Al Qaeda in the Islamic Maghreb has released a statement claiming that the victims of an American airstrike on Nov. 29 “were a group of Tuareg youth” and not members of the organization. US Africa Command previously said that 11 AQIM “terrorists” were killed and three vehicles destroyed in the “precision airstrike near Al Uwaynat, Libya.”
The US military hit al Qaeda’s branches in Somalia and Libya twice over the past several days, killing 20 fighters in strikes that appear to have targeted the groups’ military capacity.
The IED claim is the group’s first since July and just the second attack claim of the year for the small Tunisian Al Qaeda wing.
AL Qaeda’s operatives are fighting in more countries around the world today than was the case on 9/11. And its leaders still want to target the United States and its interest and allies.
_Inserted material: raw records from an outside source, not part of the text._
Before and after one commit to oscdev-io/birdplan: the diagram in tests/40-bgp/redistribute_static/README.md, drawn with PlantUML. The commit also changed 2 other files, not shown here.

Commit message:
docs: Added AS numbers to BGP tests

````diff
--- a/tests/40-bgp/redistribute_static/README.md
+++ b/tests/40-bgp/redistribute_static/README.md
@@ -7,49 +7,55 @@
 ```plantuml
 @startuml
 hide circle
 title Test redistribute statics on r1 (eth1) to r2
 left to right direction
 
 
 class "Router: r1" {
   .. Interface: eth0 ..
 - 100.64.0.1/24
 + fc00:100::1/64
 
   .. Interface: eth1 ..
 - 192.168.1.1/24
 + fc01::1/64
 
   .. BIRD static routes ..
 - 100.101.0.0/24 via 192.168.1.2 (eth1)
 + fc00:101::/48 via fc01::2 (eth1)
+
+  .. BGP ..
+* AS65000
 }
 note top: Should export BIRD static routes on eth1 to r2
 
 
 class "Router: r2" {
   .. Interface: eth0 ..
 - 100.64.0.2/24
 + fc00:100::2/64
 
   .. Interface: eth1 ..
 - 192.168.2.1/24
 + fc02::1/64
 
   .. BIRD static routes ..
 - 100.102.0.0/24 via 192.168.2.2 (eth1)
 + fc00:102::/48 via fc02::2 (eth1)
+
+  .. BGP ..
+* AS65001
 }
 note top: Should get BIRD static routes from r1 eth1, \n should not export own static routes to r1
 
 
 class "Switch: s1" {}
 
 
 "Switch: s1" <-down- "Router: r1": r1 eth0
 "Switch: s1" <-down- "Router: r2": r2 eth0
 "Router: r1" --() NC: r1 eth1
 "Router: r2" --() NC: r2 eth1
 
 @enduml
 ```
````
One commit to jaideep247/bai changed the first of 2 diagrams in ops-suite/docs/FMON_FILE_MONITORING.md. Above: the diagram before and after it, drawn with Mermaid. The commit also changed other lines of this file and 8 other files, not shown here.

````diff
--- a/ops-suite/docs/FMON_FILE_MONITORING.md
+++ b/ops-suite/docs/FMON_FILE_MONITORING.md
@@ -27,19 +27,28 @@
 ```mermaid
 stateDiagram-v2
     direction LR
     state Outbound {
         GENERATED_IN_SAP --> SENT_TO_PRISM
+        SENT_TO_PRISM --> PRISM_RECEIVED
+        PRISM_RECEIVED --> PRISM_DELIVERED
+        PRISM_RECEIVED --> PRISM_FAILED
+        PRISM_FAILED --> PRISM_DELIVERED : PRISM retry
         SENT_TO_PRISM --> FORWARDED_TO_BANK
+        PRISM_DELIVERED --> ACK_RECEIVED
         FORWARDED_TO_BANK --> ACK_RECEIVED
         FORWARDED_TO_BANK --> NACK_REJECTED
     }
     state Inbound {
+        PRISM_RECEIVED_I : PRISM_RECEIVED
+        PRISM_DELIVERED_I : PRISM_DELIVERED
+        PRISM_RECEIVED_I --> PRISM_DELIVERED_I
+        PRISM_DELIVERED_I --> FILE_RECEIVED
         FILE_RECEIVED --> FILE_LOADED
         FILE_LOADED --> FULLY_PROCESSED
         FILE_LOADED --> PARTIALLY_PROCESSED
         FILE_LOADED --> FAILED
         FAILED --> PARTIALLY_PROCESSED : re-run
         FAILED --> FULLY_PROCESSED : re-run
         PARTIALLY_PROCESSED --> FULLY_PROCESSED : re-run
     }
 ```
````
The war they started is far from over.
The State Department announced today that it has designated Jama’at Nusrat al-Islam wal-Muslimin (JNIM), al Qaeda’s branch in Mali and West Africa, as a terrorist organization. JNIM and its leader, Iyad Ghali, are openly loyal to al Qaeda and the Taliban’s emir.
This is the first strike since early June, when the United States targeted both the Islamic State and Al Qaeda in separate strikes in Bani Walid.
The US military announced that it killed Musa Abu Dawud, a high-ranking al Qaeda in the Islamic Maghreb leader in Libya, in an airstrike last weekend. Dawud is an established jihadist who has been in the fight with the GSPC and AIQM for at least three decades.
One of the leaders “planned” the March 2015 Bardo Museum attack in Tunis, which was claimed by the Islamic State. Another serves as Shabaab’s deputy emir.
On Nov. 17, The Foundation for Defense of Democracies and FDD’s Long War Journal held an event to discuss the findings from the recently released documents from Osama bin Laden’s compound.
US Africa Command launched airstrikes against the Islamic State in Libya for the first time in eight months. AFRICOM also revealed to FDD’s Long War Journal that an estimated 800 to 900 Islamic State fighters were killed during Operation Odyssey Lightning’s air campaign in Sirte last year.
The Office of the Director of National Intelligence (ODNI) presented its written “Worldwide Threat Assessment” to the Senate last week. The analysis confirms that the Islamic State is capable of sustaining insurgencies in both Iraq and Syria, Afghan security continues to “deteriorate,” and al Qaeda remains a threat in several parts of the globe.
On Mar. 2, a new al Qaeda joint venture in West Africa was announced. The “Group for the Support of Islam and Muslims” is led by Ansar Dine’s Iyad Ag Ghaly and is openly loyal to Ayman al Zawahiri. It brings together four groups that were already part of al Qaeda’s international network.